[RECORDS Boundary: Start]
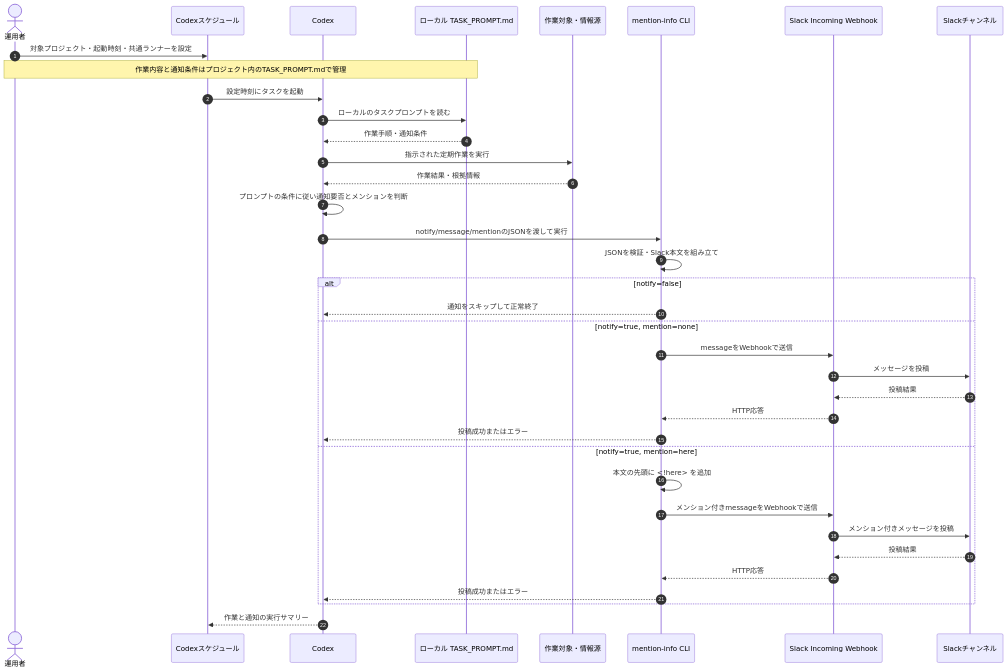
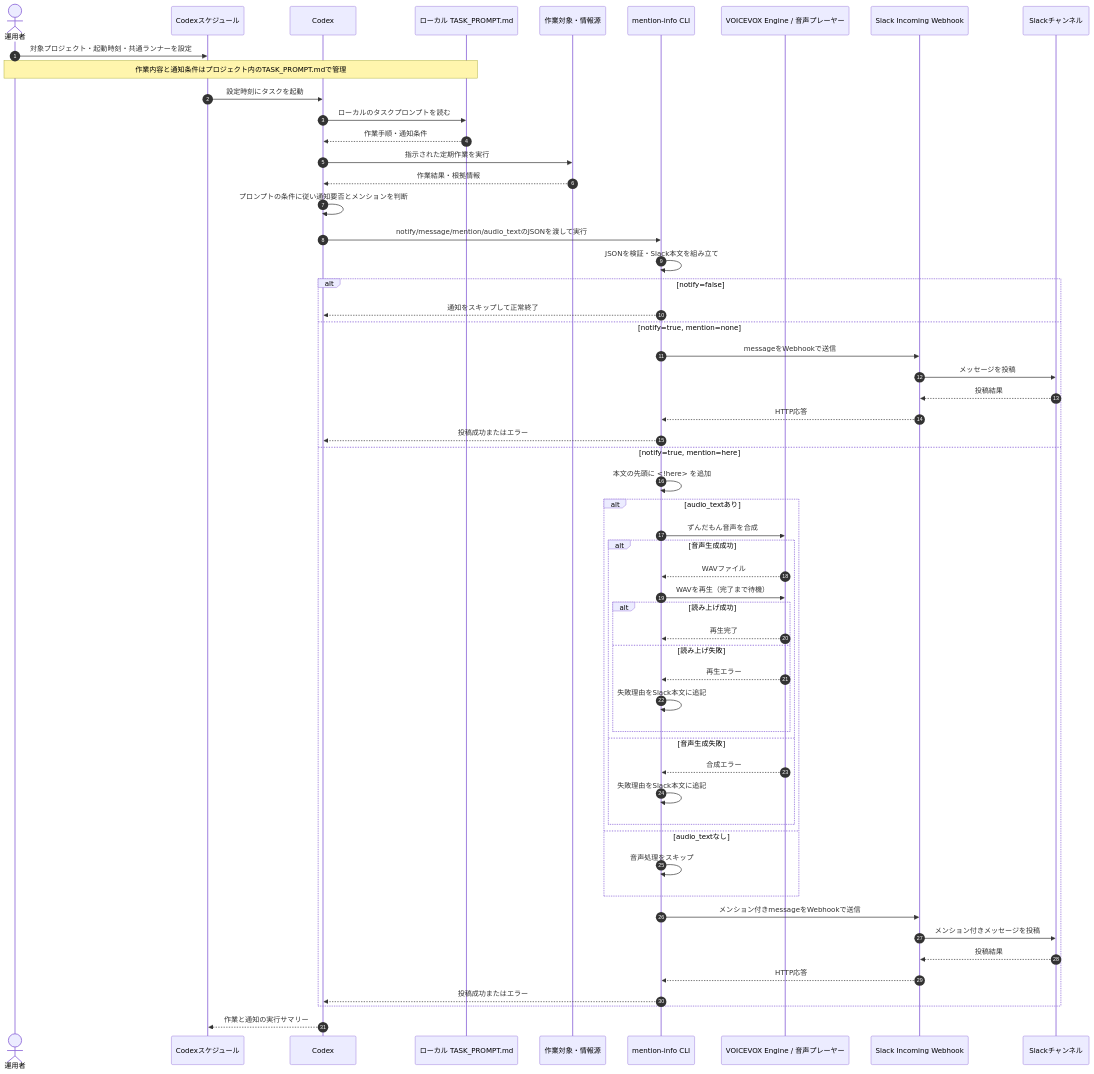
One commit to rchaser53/mention-info changed the diagram in docs/sequence.md. Above: the diagram before and after it, drawn with Mermaid. The commit also changed other lines of this file and 4 other files, not shown here.

````diff
--- a/docs/sequence.md
+++ b/docs/sequence.md
@@ -5,40 +5,59 @@
 ```mermaid
 sequenceDiagram
     autonumber
     actor Operator as 運用者
     participant Cron as Codexスケジュール
     participant Codex as Codex
     participant Prompt as ローカル TASK_PROMPT.md
     participant Work as 作業対象・情報源
     participant CLI as mention-info CLI
+    participant Voice as VOICEVOX Engine / 音声プレーヤー
     participant Hook as Slack Incoming Webhook
     participant Slack as Slackチャンネル
 
     Operator->>Cron: 対象プロジェクト・起動時刻・共通ランナーを設定
     Note over Operator,Prompt: 作業内容と通知条件はプロジェクト内のTASK_PROMPT.mdで管理
     Cron->>Codex: 設定時刻にタスクを起動
     Codex->>Prompt: ローカルのタスクプロンプトを読む
     Prompt-->>Codex: 作業手順・通知条件
     Codex->>Work: 指示された定期作業を実行
     Work-->>Codex: 作業結果・根拠情報
     Codex->>Codex: プロンプトの条件に従い通知要否とメンションを判断
-    Codex->>CLI: notify/message/mentionのJSONを渡して実行
+    Codex->>CLI: notify/message/mention/audio_textのJSONを渡して実行
     CLI->>CLI: JSONを検証・Slack本文を組み立て
     alt notify=false
         CLI-->>Codex: 通知をスキップして正常終了
     else notify=true, mention=none
         CLI->>Hook: messageをWebhookで送信
         Hook->>Slack: メッセージを投稿
         Slack-->>Hook: 投稿結果
         Hook-->>CLI: HTTP応答
         CLI-->>Codex: 投稿成功またはエラー
     else notify=true, mention=here
         CLI->>CLI: 本文の先頭に <!here> を追加
+        alt audio_textあり
+            CLI->>Voice: ずんだもん音声を合成
+            alt 音声生成成功
+                Voice-->>CLI: WAVファイル
+                CLI->>Voice: WAVを再生（完了まで待機）
+                alt 読み上げ成功
+                    Voice-->>CLI: 再生完了
+                else 読み上げ失敗
+                    Voice-->>CLI: 再生エラー
+                    CLI->>CLI: 失敗理由をSlack本文に追記
+                end
+            else 音声生成失敗
+                Voice-->>CLI: 合成エラー
+                CLI->>CLI: 失敗理由をSlack本文に追記
+            end
+        else audio_textなし
+            CLI->>CLI: 音声処理をスキップ
+        end
         CLI->>Hook: メンション付きmessageをWebhookで送信
         Hook->>Slack: メンション付きメッセージを投稿
         Slack-->>Hook: 投稿結果
         Hook-->>CLI: HTTP応答
         CLI-->>Codex: 投稿成功またはエラー
     end
     Codex-->>Cron: 作業と通知の実行サマリー
 ```
````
[RECORDS Boundary: End]
For the word "Voice", find every line in the data that holds it and copy that line.

+    participant Voice as VOICEVOX Engine / 音声プレーヤー
+            CLI->>Voice: ずんだもん音声を合成
+                Voice-->>CLI: WAVファイル
+                CLI->>Voice: WAVを再生（完了まで待機）
+                    Voice-->>CLI: 再生完了
+                    Voice-->>CLI: 再生エラー
+                Voice-->>CLI: 合成エラー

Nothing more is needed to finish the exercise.